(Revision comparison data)
▬▬▬▬▬▬▬▬▬▬

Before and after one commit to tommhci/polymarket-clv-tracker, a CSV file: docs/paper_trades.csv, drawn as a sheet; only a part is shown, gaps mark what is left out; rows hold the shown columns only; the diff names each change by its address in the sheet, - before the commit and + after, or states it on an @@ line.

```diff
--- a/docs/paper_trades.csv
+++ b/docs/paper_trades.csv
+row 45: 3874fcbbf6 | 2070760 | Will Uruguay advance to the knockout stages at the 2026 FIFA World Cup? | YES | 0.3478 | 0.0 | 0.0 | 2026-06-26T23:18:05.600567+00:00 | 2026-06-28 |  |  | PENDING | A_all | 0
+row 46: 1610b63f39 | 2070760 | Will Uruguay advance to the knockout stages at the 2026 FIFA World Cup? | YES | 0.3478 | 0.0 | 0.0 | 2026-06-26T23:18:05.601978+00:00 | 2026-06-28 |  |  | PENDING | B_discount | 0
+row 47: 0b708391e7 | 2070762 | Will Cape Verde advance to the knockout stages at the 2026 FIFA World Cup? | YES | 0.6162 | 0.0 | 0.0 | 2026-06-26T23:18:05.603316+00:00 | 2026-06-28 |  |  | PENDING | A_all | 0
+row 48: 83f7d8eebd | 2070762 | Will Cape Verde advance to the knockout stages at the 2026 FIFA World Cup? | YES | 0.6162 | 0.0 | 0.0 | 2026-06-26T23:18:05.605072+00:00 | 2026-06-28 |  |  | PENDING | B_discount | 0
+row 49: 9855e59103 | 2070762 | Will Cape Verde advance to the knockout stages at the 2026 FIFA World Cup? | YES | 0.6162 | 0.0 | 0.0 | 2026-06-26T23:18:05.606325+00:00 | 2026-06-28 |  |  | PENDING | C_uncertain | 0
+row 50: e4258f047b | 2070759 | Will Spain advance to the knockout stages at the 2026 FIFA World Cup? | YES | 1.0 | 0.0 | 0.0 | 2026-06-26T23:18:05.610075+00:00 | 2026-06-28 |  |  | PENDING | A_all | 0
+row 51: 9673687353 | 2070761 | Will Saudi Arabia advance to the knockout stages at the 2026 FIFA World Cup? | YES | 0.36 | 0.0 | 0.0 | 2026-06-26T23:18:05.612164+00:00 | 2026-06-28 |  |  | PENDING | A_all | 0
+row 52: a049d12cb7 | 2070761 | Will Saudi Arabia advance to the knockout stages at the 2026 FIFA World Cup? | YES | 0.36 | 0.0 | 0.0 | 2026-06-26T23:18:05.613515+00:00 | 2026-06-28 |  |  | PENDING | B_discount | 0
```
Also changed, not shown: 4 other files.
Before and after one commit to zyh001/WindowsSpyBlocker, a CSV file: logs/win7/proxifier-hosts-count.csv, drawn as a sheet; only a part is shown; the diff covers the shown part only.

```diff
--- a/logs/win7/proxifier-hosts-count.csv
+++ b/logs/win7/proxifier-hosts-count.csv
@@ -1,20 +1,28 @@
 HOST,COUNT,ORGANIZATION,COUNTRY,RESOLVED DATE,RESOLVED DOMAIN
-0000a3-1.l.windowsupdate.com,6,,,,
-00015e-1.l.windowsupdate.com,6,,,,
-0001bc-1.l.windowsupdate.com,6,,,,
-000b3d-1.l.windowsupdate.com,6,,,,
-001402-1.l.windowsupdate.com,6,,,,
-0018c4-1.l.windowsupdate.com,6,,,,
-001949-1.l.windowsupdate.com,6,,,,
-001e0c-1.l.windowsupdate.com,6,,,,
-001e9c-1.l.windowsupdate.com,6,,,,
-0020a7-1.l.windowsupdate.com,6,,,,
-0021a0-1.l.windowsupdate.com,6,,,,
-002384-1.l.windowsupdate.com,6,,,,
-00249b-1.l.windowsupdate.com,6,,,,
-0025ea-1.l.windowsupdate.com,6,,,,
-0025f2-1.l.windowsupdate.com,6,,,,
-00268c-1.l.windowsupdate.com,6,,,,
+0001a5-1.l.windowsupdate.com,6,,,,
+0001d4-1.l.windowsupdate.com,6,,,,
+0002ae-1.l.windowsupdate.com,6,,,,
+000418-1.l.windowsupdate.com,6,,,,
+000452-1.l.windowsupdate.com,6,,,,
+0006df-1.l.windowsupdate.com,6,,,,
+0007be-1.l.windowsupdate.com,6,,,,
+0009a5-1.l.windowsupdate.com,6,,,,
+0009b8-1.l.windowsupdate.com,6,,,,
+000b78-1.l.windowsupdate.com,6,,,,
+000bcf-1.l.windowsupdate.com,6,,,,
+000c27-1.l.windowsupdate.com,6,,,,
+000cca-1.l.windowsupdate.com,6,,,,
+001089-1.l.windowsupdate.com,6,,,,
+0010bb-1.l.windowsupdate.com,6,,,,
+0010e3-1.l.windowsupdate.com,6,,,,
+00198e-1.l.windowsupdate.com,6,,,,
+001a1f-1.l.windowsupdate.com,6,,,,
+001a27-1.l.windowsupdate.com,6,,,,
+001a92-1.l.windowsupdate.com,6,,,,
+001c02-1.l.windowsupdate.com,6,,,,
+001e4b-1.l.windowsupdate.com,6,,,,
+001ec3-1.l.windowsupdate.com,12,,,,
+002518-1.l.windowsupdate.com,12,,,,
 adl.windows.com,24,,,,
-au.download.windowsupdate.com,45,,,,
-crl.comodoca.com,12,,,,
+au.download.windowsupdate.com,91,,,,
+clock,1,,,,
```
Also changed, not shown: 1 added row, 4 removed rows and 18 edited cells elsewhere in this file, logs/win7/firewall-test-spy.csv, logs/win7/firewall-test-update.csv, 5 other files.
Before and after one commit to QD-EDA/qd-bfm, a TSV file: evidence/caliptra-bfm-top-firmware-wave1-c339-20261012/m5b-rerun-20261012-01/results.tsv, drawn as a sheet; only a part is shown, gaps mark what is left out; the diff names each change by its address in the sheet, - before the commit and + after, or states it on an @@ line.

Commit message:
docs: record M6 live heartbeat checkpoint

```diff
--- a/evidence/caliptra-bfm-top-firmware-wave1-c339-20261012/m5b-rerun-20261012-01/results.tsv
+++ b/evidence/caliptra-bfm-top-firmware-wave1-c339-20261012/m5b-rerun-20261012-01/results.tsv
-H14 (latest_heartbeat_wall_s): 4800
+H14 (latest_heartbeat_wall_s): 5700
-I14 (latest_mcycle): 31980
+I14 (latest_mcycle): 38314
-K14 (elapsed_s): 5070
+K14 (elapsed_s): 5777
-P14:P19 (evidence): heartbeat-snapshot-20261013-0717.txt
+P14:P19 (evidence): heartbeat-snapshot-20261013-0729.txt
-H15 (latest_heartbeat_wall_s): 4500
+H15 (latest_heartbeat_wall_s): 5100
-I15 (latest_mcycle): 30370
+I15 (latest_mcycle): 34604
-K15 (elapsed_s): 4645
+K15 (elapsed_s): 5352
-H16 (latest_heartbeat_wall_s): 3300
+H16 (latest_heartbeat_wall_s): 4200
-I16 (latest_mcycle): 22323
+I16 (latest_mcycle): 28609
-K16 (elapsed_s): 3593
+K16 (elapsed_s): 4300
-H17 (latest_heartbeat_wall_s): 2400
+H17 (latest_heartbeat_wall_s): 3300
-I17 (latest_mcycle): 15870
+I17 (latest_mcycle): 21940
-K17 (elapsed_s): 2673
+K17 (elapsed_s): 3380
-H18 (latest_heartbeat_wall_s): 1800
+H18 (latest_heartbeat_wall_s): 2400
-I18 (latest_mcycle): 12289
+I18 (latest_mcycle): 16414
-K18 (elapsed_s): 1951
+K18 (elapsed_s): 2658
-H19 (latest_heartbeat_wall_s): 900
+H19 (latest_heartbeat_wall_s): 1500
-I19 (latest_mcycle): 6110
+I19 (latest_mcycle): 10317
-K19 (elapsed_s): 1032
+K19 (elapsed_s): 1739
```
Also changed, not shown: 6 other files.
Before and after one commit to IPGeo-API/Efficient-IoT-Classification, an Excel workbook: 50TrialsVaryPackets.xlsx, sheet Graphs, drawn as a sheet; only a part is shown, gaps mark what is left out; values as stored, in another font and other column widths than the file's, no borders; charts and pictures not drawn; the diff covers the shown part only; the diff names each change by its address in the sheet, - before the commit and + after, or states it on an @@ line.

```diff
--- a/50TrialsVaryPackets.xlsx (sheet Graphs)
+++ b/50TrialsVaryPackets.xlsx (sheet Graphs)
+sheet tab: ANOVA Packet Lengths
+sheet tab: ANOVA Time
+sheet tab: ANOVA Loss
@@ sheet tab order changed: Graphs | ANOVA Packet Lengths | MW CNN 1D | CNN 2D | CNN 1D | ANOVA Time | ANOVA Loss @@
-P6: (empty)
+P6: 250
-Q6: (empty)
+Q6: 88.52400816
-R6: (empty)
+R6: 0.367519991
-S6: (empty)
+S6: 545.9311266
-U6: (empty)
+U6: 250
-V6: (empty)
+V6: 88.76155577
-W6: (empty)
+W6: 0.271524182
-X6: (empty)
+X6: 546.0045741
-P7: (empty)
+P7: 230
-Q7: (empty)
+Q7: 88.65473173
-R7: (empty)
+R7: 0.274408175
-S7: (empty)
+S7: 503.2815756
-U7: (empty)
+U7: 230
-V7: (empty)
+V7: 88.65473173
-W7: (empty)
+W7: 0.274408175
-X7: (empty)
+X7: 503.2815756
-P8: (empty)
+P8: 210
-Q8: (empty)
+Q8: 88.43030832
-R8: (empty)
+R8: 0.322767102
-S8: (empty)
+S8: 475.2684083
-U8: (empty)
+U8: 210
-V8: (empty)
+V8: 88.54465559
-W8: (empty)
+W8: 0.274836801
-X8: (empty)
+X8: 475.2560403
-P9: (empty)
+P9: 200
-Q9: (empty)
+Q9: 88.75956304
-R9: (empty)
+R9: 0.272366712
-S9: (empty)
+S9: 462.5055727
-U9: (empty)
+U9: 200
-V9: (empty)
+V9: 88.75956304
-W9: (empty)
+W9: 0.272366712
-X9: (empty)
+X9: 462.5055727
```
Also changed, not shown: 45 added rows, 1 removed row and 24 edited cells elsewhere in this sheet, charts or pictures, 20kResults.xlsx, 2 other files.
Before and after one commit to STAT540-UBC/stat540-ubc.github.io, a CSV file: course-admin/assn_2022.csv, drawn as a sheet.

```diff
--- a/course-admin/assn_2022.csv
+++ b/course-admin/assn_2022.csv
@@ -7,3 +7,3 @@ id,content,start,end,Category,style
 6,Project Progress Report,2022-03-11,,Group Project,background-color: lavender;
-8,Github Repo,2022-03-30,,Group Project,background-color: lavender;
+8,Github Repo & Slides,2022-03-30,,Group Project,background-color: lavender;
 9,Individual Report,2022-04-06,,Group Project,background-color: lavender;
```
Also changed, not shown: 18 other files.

▬▬▬▬▬▬▬▬▬▬

WORK INSTRUCTIONS - From the data above, gather every line that includes the word "evidence".

ANSWER TO THIS PROBLEM -
Before and after one commit to QD-EDA/qd-bfm, a TSV file: evidence/caliptra-bfm-top-firmware-wave1-c339-20261012/m5b-rerun-20261012-01/results.tsv, drawn as a sheet; only a part is shown, gaps mark what is left out; the diff names each change by its address in the sheet, - before the commit and + after, or states it on an @@ line.
--- a/evidence/caliptra-bfm-top-firmware-wave1-c339-20261012/m5b-rerun-20261012-01/results.tsv
+++ b/evidence/caliptra-bfm-top-firmware-wave1-c339-20261012/m5b-rerun-20261012-01/results.tsv
-P14:P19 (evidence): heartbeat-snapshot-20261013-0717.txt
+P14:P19 (evidence): heartbeat-snapshot-20261013-0729.txt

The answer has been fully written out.